TASK REQUIREMENTS –
Each record in the listing below is to be duplicated exactly.

RECORDS TO PROCESS –

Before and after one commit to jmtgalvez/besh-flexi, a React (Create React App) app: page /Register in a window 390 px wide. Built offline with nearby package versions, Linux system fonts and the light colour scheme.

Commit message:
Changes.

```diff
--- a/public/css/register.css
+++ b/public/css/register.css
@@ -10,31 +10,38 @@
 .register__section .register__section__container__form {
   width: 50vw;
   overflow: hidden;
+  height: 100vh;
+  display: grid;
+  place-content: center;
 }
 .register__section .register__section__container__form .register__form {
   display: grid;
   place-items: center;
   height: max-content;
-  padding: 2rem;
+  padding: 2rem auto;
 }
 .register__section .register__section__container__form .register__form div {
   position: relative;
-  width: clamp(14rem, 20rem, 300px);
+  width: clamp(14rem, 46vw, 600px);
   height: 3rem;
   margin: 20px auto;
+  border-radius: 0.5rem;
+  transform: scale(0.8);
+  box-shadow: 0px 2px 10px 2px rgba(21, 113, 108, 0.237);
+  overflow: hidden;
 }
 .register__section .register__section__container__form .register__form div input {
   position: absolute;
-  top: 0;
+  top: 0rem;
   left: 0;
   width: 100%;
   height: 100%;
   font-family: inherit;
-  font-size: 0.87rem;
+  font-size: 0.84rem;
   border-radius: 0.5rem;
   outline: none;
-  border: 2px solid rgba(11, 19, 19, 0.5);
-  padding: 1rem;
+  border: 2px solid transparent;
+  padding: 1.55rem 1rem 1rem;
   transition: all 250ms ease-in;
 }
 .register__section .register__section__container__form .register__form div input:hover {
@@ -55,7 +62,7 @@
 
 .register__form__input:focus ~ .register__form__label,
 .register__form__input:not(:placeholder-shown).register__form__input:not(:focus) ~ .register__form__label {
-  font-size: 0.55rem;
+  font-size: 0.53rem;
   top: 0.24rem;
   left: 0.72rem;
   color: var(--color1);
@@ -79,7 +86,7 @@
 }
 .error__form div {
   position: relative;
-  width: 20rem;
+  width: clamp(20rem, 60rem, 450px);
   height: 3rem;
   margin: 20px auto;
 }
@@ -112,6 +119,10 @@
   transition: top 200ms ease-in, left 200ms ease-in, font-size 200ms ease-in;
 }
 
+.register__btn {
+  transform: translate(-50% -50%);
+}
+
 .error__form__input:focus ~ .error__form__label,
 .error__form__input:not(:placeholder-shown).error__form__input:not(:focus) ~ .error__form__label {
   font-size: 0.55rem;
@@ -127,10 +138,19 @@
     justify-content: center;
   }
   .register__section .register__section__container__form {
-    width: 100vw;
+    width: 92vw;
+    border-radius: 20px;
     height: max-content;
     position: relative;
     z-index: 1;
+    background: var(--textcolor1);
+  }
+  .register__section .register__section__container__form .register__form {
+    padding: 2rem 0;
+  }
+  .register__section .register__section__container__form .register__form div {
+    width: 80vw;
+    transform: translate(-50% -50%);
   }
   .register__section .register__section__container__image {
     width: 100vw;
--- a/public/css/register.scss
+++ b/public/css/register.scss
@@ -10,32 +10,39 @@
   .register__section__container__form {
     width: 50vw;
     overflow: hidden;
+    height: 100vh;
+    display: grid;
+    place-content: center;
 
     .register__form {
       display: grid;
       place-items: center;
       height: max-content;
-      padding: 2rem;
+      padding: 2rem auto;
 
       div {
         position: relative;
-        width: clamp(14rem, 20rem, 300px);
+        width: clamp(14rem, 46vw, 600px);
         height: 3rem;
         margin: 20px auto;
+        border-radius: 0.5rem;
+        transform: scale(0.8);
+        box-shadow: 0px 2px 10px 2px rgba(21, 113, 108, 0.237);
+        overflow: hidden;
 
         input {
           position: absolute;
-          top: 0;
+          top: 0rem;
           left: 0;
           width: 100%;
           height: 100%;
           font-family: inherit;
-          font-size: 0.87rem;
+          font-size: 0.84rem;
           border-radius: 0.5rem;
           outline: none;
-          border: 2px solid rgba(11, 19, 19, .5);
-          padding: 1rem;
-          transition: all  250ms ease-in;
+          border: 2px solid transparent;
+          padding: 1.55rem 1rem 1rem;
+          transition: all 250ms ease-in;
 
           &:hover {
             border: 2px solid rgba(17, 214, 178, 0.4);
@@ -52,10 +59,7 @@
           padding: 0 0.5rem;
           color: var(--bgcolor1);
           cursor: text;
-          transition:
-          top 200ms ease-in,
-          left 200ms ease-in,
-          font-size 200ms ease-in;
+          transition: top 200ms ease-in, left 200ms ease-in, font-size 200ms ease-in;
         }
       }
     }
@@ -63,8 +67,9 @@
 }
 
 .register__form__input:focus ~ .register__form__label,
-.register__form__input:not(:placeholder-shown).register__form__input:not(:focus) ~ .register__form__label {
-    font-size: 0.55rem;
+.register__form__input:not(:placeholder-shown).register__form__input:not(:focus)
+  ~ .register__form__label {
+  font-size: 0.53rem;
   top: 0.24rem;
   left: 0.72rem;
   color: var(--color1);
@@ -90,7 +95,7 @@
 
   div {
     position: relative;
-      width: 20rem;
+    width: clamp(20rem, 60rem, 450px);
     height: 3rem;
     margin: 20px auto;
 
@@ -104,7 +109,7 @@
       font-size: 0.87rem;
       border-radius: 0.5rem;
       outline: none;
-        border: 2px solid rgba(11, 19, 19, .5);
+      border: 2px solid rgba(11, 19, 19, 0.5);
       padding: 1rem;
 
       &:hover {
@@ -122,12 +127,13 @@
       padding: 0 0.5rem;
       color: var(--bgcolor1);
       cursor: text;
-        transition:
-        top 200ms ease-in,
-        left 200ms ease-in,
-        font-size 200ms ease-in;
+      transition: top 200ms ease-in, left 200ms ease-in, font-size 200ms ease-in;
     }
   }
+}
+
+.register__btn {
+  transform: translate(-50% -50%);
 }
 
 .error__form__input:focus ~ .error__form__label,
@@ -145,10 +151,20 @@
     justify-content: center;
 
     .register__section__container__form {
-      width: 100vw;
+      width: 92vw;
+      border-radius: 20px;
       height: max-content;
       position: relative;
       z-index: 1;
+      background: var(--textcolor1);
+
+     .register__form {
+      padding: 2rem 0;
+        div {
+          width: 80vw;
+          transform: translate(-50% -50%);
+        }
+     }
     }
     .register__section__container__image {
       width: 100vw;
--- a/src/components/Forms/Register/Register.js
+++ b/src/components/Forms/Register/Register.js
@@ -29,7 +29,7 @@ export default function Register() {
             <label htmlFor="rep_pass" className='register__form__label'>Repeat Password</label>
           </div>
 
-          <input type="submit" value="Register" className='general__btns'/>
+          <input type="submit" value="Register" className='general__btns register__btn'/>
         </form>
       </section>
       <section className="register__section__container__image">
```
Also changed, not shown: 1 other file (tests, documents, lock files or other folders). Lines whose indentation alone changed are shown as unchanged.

EXERCISE SOLUTION –
Before and after one commit to jmtgalvez/besh-flexi, a React (Create React App) app: page /Register in a window 390 px wide. Built offline with nearby package versions, Linux system fonts and the light colour scheme.

Commit message:
Changes.

```diff
--- a/public/css/register.css
+++ b/public/css/register.css
@@ -10,31 +10,38 @@
 .register__section .register__section__container__form {
   width: 50vw;
   overflow: hidden;
+  height: 100vh;
+  display: grid;
+  place-content: center;
 }
 .register__section .register__section__container__form .register__form {
   display: grid;
   place-items: center;
   height: max-content;
-  padding: 2rem;
+  padding: 2rem auto;
 }
 .register__section .register__section__container__form .register__form div {
   position: relative;
-  width: clamp(14rem, 20rem, 300px);
+  width: clamp(14rem, 46vw, 600px);
   height: 3rem;
   margin: 20px auto;
+  border-radius: 0.5rem;
+  transform: scale(0.8);
+  box-shadow: 0px 2px 10px 2px rgba(21, 113, 108, 0.237);
+  overflow: hidden;
 }
 .register__section .register__section__container__form .register__form div input {
   position: absolute;
-  top: 0;
+  top: 0rem;
   left: 0;
   width: 100%;
   height: 100%;
   font-family: inherit;
-  font-size: 0.87rem;
+  font-size: 0.84rem;
   border-radius: 0.5rem;
   outline: none;
-  border: 2px solid rgba(11, 19, 19, 0.5);
-  padding: 1rem;
+  border: 2px solid transparent;
+  padding: 1.55rem 1rem 1rem;
   transition: all 250ms ease-in;
 }
 .register__section .register__section__container__form .register__form div input:hover {
@@ -55,7 +62,7 @@
 
 .register__form__input:focus ~ .register__form__label,
 .register__form__input:not(:placeholder-shown).register__form__input:not(:focus) ~ .register__form__label {
-  font-size: 0.55rem;
+  font-size: 0.53rem;
   top: 0.24rem;
   left: 0.72rem;
   color: var(--color1);
@@ -79,7 +86,7 @@
 }
 .error__form div {
   position: relative;
-  width: 20rem;
+  width: clamp(20rem, 60rem, 450px);
   height: 3rem;
   margin: 20px auto;
 }
@@ -112,6 +119,10 @@
   transition: top 200ms ease-in, left 200ms ease-in, font-size 200ms ease-in;
 }
 
+.register__btn {
+  transform: translate(-50% -50%);
+}
+
 .error__form__input:focus ~ .error__form__label,
 .error__form__input:not(:placeholder-shown).error__form__input:not(:focus) ~ .error__form__label {
   font-size: 0.55rem;
@@ -127,10 +138,19 @@
     justify-content: center;
   }
   .register__section .register__section__container__form {
-    width: 100vw;
+    width: 92vw;
+    border-radius: 20px;
     height: max-content;
     position: relative;
     z-index: 1;
+    background: var(--textcolor1);
+  }
+  .register__section .register__section__container__form .register__form {
+    padding: 2rem 0;
+  }
+  .register__section .register__section__container__form .register__form div {
+    width: 80vw;
+    transform: translate(-50% -50%);
   }
   .register__section .register__section__container__image {
     width: 100vw;
--- a/public/css/register.scss
+++ b/public/css/register.scss
@@ -10,32 +10,39 @@
   .register__section__container__form {
     width: 50vw;
     overflow: hidden;
+    height: 100vh;
+    display: grid;
+    place-content: center;
 
     .register__form {
       display: grid;
       place-items: center;
       height: max-content;
-      padding: 2rem;
+      padding: 2rem auto;
 
       div {
         position: relative;
-        width: clamp(14rem, 20rem, 300px);
+        width: clamp(14rem, 46vw, 600px);
         height: 3rem;
         margin: 20px auto;
+        border-radius: 0.5rem;
+        transform: scale(0.8);
+        box-shadow: 0px 2px 10px 2px rgba(21, 113, 108, 0.237);
+        overflow: hidden;
 
         input {
           position: absolute;
-          top: 0;
+          top: 0rem;
           left: 0;
           width: 100%;
           height: 100%;
           font-family: inherit;
-          font-size: 0.87rem;
+          font-size: 0.84rem;
           border-radius: 0.5rem;
           outline: none;
-          border: 2px solid rgba(11, 19, 19, .5);
-          padding: 1rem;
-          transition: all  250ms ease-in;
+          border: 2px solid transparent;
+          padding: 1.55rem 1rem 1rem;
+          transition: all 250ms ease-in;
 
           &:hover {
             border: 2px solid rgba(17, 214, 178, 0.4);
@@ -52,10 +59,7 @@
           padding: 0 0.5rem;
           color: var(--bgcolor1);
           cursor: text;
-          transition:
-          top 200ms ease-in,
-          left 200ms ease-in,
-          font-size 200ms ease-in;
+          transition: top 200ms ease-in, left 200ms ease-in, font-size 200ms ease-in;
         }
       }
     }
@@ -63,8 +67,9 @@
 }
 
 .register__form__input:focus ~ .register__form__label,
-.register__form__input:not(:placeholder-shown).register__form__input:not(:focus) ~ .register__form__label {
-    font-size: 0.55rem;
+.register__form__input:not(:placeholder-shown).register__form__input:not(:focus)
+  ~ .register__form__label {
+  font-size: 0.53rem;
   top: 0.24rem;
   left: 0.72rem;
   color: var(--color1);
@@ -90,7 +95,7 @@
 
   div {
     position: relative;
-      width: 20rem;
+    width: clamp(20rem, 60rem, 450px);
     height: 3rem;
     margin: 20px auto;
 
@@ -104,7 +109,7 @@
       font-size: 0.87rem;
       border-radius: 0.5rem;
       outline: none;
-        border: 2px solid rgba(11, 19, 19, .5);
+      border: 2px solid rgba(11, 19, 19, 0.5);
       padding: 1rem;
 
       &:hover {
@@ -122,12 +127,13 @@
       padding: 0 0.5rem;
       color: var(--bgcolor1);
       cursor: text;
-        transition:
-        top 200ms ease-in,
-        left 200ms ease-in,
-        font-size 200ms ease-in;
+      transition: top 200ms ease-in, left 200ms ease-in, font-size 200ms ease-in;
     }
   }
+}
+
+.register__btn {
+  transform: translate(-50% -50%);
 }
 
 .error__form__input:focus ~ .error__form__label,
@@ -145,10 +151,20 @@
     justify-content: center;
 
     .register__section__container__form {
-      width: 100vw;
+      width: 92vw;
+      border-radius: 20px;
       height: max-content;
       position: relative;
       z-index: 1;
+      background: var(--textcolor1);
+
+     .register__form {
+      padding: 2rem 0;
+        div {
+          width: 80vw;
+          transform: translate(-50% -50%);
+        }
+     }
     }
     .register__section__container__image {
       width: 100vw;
--- a/src/components/Forms/Register/Register.js
+++ b/src/components/Forms/Register/Register.js
@@ -29,7 +29,7 @@ export default function Register() {
             <label htmlFor="rep_pass" className='register__form__label'>Repeat Password</label>
           </div>
 
-          <input type="submit" value="Register" className='general__btns'/>
+          <input type="submit" value="Register" className='general__btns register__btn'/>
         </form>
       </section>
       <section className="register__section__container__image">
```
Also changed, not shown: 1 other file (tests, documents, lock files or other folders). Lines whose indentation alone changed are shown as unchanged.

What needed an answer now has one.